applications are being downloaded and run on their employee’s computers and also a way to control the execution of software
that is not authorized by company policy.
Of the 12 applications identified, here are five that you almost certainly know. Again, these applications were selected
for being widely-used (there are over 500 million downloads of Firefox), and then ranked based on the number of specific
vulnerabilities they contained—and these vulnerabilities had to be rated “high”, between 7.0—10.0, on the Common
Vulnerability Scoring System (CVSS).
Firefox had 40 high CVSS vulnerabilities, making them number-one on the list. Some others are listed below are in no
- Mozilla Firefox, versions 2.x and 3.x
- Adobe Acrobat, versions 8.1.2 and 8.1.1
- Microsoft Windows Live (MSN) Messenger, versions 4.7 and 5.1
- Apple iTunes, versions 3.2 and 3.1.2
- Skype, version 184.108.40.206
Note that in most cases, the vendors of these applications have issued
patches or other instructions for eliminating the vulnerability. But the user is responsible for implementing the patch.
Enterprise IT organizations cannot reliably ensure these patches have been properly applied—if at

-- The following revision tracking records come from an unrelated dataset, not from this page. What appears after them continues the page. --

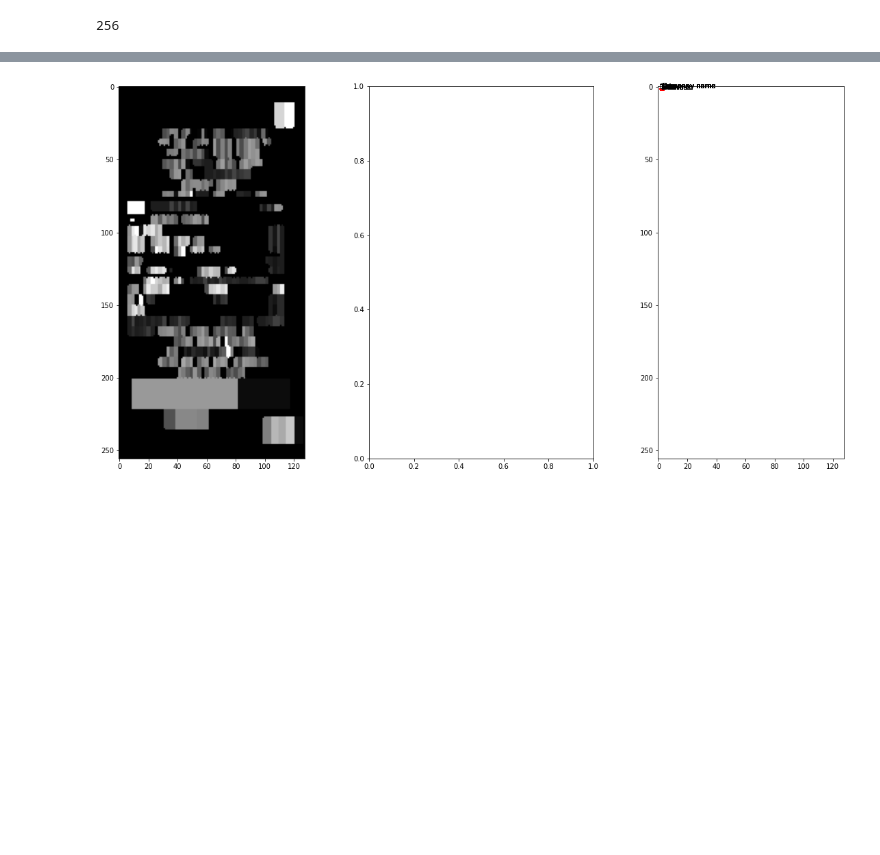
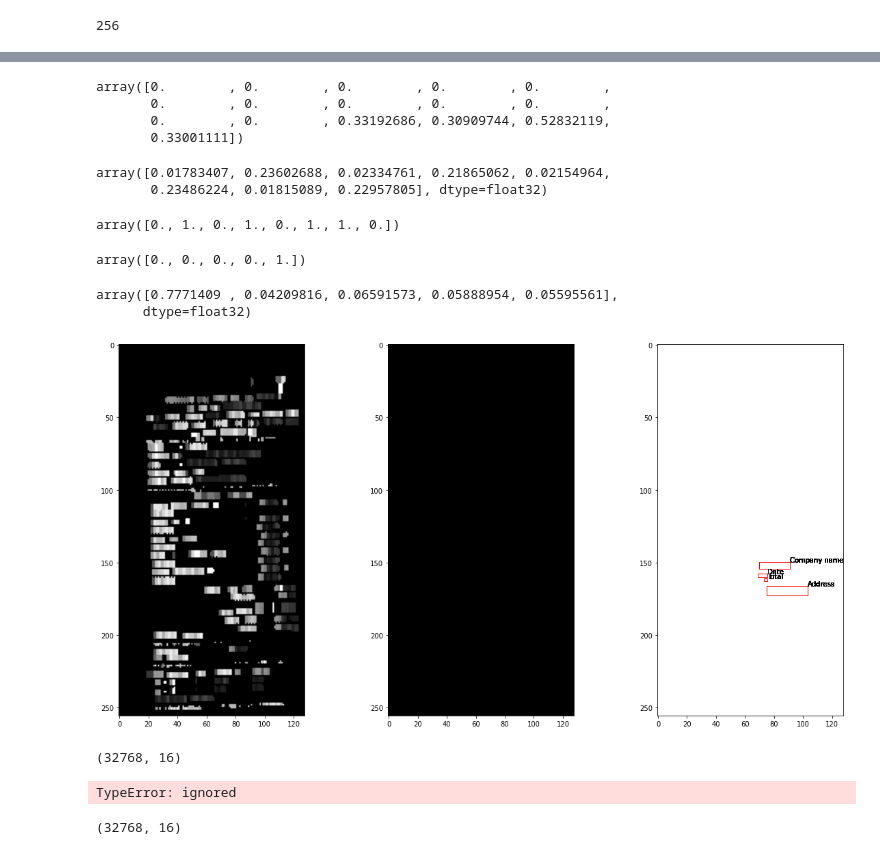
Before and after one commit to Hrishkesh/Invoice-, a Jupyter notebook: Invoice_new.ipynb, the cells around one changed output, grey strips where cells are left out. Drawn from its saved outputs; the diff is of its cells as text; code cells hidden in the pictures; blank space fills up the shorter version.

```diff
--- a/Invoice_new.ipynb
+++ b/Invoice_new.ipynb
@@ -897,32 +905,82 @@ y_hat[2][0][25][35][0]
+# %%
+batch_coord[index][80][60]
+# %% [output]
+array([0.        , 0.        , 0.        , 0.        , 0.        ,
+       0.        , 0.        , 0.        , 0.        , 0.        ,
+       0.        , 0.        , 0.33192686, 0.30909744, 0.52832119,
+       0.33001111])
+# %%
+y_hat[1][0][80][60]
+# %% [output]
+array([0.01783407, 0.23602688, 0.02334761, 0.21865062, 0.02154964,
+       0.23486224, 0.01815089, 0.22957805], dtype=float32)
+# %%
+batch_mask[index][80][60]
+# %% [output]
+array([0., 1., 0., 1., 0., 1., 1., 0.])
+# %%
+batch_seg[index][80][60]
+# %% [output]
+array([0., 0., 0., 0., 1.])
+# %%
+y_hat[0][0][80][60]
+# %% [output]
+array([0.7771409 , 0.04209816, 0.06591573, 0.05888954, 0.05595561],
+      dtype=float32)
 # %%
 class_mapping = {
                 0 : 'Total',
                 1 : 'Address',
                 2 : 'Company name',
                 3 : 'Date'
 }
 fig, ax = plt.subplots(1, 3, figsize=(20, 10))
 ax[0].imshow(np.argmax(batch_chargrid[index], axis=2), cmap='gray')
-#ax[1].imshow(np.argmax(y_hat[0][0], axis=2), cmap='gray')
+ax[1].imshow(np.argmax(y_hat[0][0], axis=2), cmap='gray')
 white = np.zeros([batch_chargrid[index].shape[0], batch_chargrid[index].shape[1],3],dtype=np.uint8)
 white.fill(255)
 ax[2].imshow(white)
-for i in range(0, y_hat[2][0].shape[0]):
-  for j in range(0, y_hat[2][0].shape[1]):
+#for i in range(0, y_hat[2][0].shape[0]):
+#  for j in range(0, y_hat[2][0].shape[1]):
+for i in range(0,10):
+  for j in range(0, 10):
     if (np.sum(y_hat[2][0][i][j])==0):
       continue
     # print(batch_coord[1][i][j])
     for k in range(0, 4):
-      left = y_hat[2][0][i][j][4*k] * width
-      top = y_hat[2][0][i][j][4*k+1] * height
-      right = y_hat[2][0][i][j][4*k+2] * width
-      bottom = y_hat[2][0][i][j][4*k+3] * height
+      left = y_hat[2][0][i][j][4*k]  * np.var(range(1,width +1)) + np.mean(range(1,width +1))#* width
+      top = y_hat[2][0][i][j][4*k+1] * np.var(range(1,height +1)) + np.mean(range(1,height +1))#* height
+      right = y_hat[2][0][i][j][4*k+2] * np.var(range(1,width +1)) + np.mean(range(1,width +1))#* width
+      bottom = y_hat[2][0][i][j][4*k+3] * np.var(range(1,height +1)) + np.mean(range(1,height +1))#* height
       rect1 = patches.Rectangle((left, top),
                         (right - left),
                         (bottom - top),
                         linewidth=1,edgecolor='r',facecolor='none')
       ax[2].add_patch(rect1)
       ax[2].text(left + (right - left),top,class_mapping[k])
 plt.show()
 # %% [output]
-[figure, old version]
+[figure, new version]
+# %%
+a=y_hat[2][0]
+a.shape
+b= [j for i in a for j in i]
+print(np.array(b).shape)
+c = list()
+for i in b:
+  if i not in c:
+    c.append(i)
+c =np.array(c)
+print(c.shape)
+#d=np.array(d)
+#d.shape
+# %% [output]
+(32768, 16)
+TypeError: ignored
+# %%
+a=y_hat[2][0]
+a.shape
+b= [j for i in a for j in i]
+print(np.array(b).shape)
+# %% [output]
+(32768, 16)
```
Also changed, not shown: parts of 15 cells of this notebook.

all—representing an inherent exposure in protecting the enterprise network. The entire list of vulnerable applications can be downloaded.
What Can Be Done?

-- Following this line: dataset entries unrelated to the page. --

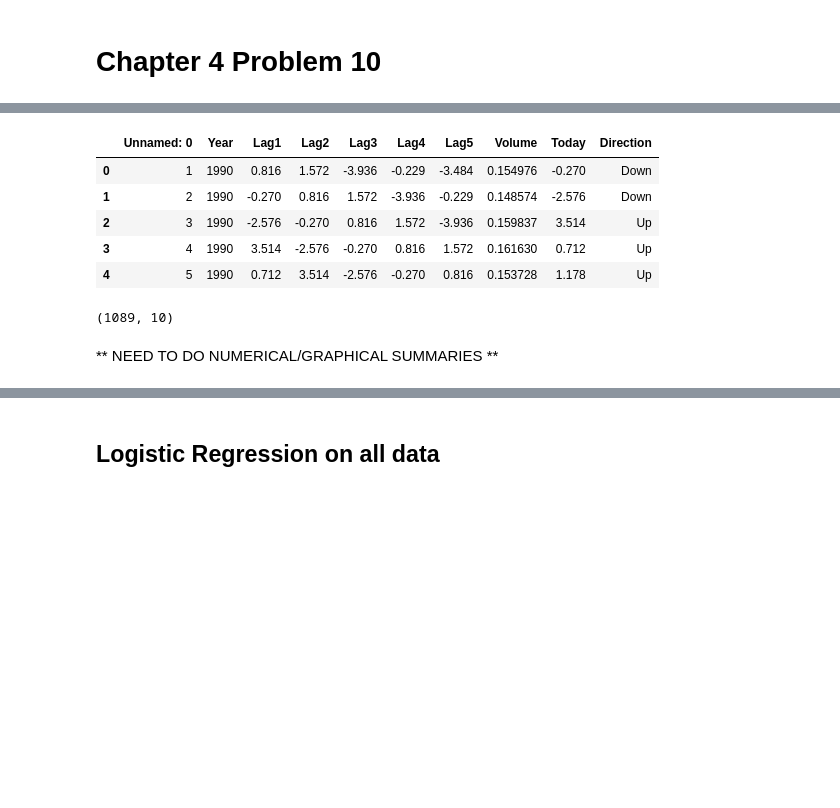
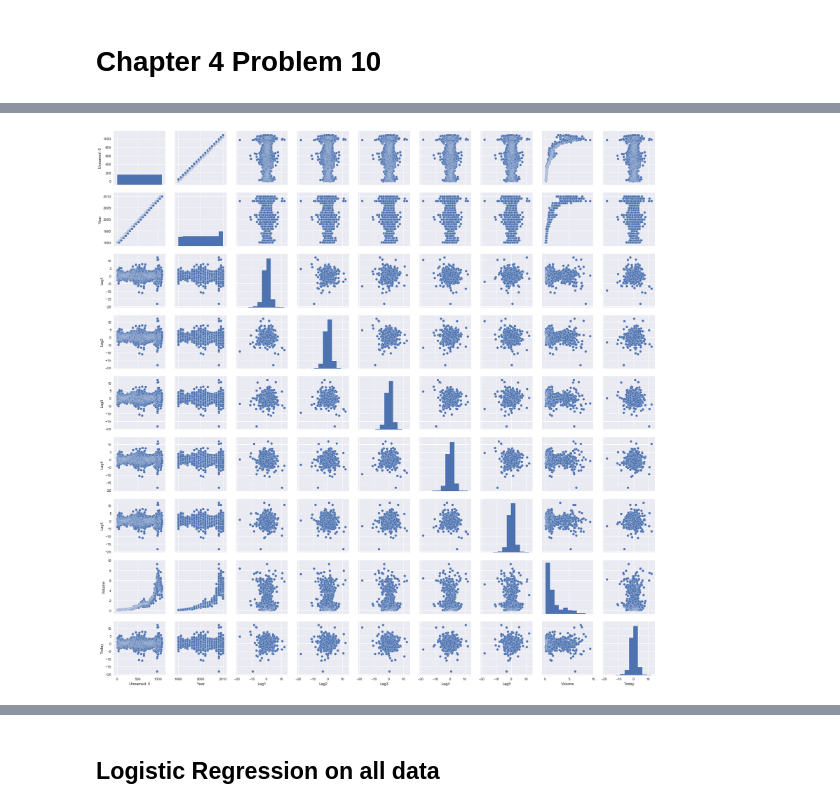
Before and after one commit to Aditya-Kharosekar/EE-379K-Data-Science-Lab, a Jupyter notebook: Lab 5/Lab 5.ipynb, the cells around one changed output, grey strips where cells are left out. Drawn from its saved outputs; the diff is of its cells as text; code cells hidden in the pictures; blank space fills up the shorter version.

```diff
--- a/Lab 5/Lab 5.ipynb
+++ b/Lab 5/Lab 5.ipynb
@@ -18,15 +28,6 @@ weekly = pd.read_csv("Weekly.csv")
-# %%
-weekly.head()
-# %% [output]
-|  | Unnamed: 0 | Year | Lag1 | Lag2 | Lag3 | Lag4 | Lag5 | Volume | Today | Direction |
-| 0 | 1 | 1990 | 0.816 | 1.572 | -3.936 | -0.229 | -3.484 | 0.154976 | -0.270 | Down |
-| 1 | 2 | 1990 | -0.270 | 0.816 | 1.572 | -3.936 | -0.229 | 0.148574 | -2.576 | Down |
-| 2 | 3 | 1990 | -2.576 | -0.270 | 0.816 | 1.572 | -3.936 | 0.159837 | 3.514 | Up |
-| 3 | 4 | 1990 | 3.514 | -2.576 | -0.270 | 0.816 | 1.572 | 0.161630 | 0.712 | Up |
-| 4 | 5 | 1990 | 0.712 | 3.514 | -2.576 | -0.270 | 0.816 | 0.153728 | 1.178 | Up |
-# %%
-weekly.shape
-# %% [output]
-(1089, 10)
-# %% [markdown]
-** NEED TO DO NUMERICAL/GRAPHICAL SUMMARIES **
+# %%
+import seaborn as sns
+sns.pairplot(weekly)
+plt.show()
+# %% [output]
+[figure, added]
```
Also changed, not shown: parts of 124 cells of this notebook, 1 other file.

- Define a control policy for applications.
Answer questions such as: What applications will we authorize users to install on their own? If vulnerability is found, what
is the proper recourse?

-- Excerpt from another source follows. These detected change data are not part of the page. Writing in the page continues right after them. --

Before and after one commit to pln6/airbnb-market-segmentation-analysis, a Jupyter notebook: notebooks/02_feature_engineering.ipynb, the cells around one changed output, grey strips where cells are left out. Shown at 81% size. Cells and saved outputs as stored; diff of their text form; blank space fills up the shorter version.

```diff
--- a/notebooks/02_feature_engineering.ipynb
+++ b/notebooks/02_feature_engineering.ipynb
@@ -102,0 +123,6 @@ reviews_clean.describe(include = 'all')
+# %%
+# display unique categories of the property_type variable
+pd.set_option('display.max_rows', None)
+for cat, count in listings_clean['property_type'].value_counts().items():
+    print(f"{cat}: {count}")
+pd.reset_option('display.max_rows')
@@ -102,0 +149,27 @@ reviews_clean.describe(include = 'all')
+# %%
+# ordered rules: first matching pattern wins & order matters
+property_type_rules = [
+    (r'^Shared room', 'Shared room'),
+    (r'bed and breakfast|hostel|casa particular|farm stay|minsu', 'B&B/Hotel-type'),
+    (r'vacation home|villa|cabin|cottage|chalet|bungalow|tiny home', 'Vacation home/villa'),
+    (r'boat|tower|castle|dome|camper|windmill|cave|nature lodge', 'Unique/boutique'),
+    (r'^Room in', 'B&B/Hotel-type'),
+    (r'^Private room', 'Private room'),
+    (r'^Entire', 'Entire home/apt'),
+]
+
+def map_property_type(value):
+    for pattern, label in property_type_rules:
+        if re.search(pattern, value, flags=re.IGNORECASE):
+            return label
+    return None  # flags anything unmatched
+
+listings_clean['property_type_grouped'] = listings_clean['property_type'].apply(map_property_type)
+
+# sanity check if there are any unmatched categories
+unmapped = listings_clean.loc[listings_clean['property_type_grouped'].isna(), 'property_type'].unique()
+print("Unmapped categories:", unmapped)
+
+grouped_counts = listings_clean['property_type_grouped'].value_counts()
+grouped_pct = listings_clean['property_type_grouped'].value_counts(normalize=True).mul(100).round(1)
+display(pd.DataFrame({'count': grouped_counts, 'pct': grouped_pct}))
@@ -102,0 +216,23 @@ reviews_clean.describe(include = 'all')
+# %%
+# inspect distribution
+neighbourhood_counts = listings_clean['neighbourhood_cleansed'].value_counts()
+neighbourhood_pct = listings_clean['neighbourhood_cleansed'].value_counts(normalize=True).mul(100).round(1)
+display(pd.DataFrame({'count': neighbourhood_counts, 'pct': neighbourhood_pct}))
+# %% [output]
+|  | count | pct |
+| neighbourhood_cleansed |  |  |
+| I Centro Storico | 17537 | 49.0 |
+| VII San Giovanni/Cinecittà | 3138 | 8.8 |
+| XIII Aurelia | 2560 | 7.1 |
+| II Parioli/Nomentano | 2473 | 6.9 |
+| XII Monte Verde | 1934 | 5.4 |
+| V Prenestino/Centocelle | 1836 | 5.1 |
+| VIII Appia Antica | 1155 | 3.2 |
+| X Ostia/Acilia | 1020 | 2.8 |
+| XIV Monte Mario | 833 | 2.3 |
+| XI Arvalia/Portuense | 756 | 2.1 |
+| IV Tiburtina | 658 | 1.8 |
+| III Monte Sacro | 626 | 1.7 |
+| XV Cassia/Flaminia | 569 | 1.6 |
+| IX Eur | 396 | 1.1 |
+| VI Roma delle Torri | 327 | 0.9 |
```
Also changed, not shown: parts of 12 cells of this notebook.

- Understand where the applications are.
An unknown vulnerability could jeopardize sensitive data—and your company’s reputation—if a laptop connects to a
public Wi-Fi spot.
- Monitor the Internet for new vulnerabilities.
Excellent resources are available at sites such the National Vulnerability Database (http://nvd.nist.gov), the SANS Institute
- Monitor your PCs using software identification services.
Services such as the free FileAdvisor (http://fileadvisor.bit9.com) let you look up any file and identify its product,
publisher, security rating, and more.
- Enforce application controls using application white listing solutions. Anything not on the white list won’t
execute—whether it’s a targeted attack, one of these vulnerable applications or a malicious payload.
The List Criteria
Each application on the list has the following characteristics:
- Runs on Microsoft Windows.
- Is well-known in the consumer space and frequently downloaded by individuals.
- Is not classified as malicious by enterprise IT organizations or security vendors.
- Contains at least one critical vulnerability that was:
- first reported in June 2006 or after
- registered in the U.S. National Institute of Standards and Technology’s (NIST) official vulnerability database at
http://nvd.nist.gov, and given a severity rating of high (between 7.0-10.0) on the Common Vulnerability Scoring System
- Relies on the end user, rather than a central IT administrator, to manually patch or upgrade the software to eliminate
the vulnerability, if such a patch exists.
- The application cannot be automatically and centrally updated via enterprise tools such as Microsoft SMS &
Harry Sverdlove is chief technology officer for Bit9, Inc., a provider of enterprise application whitelisting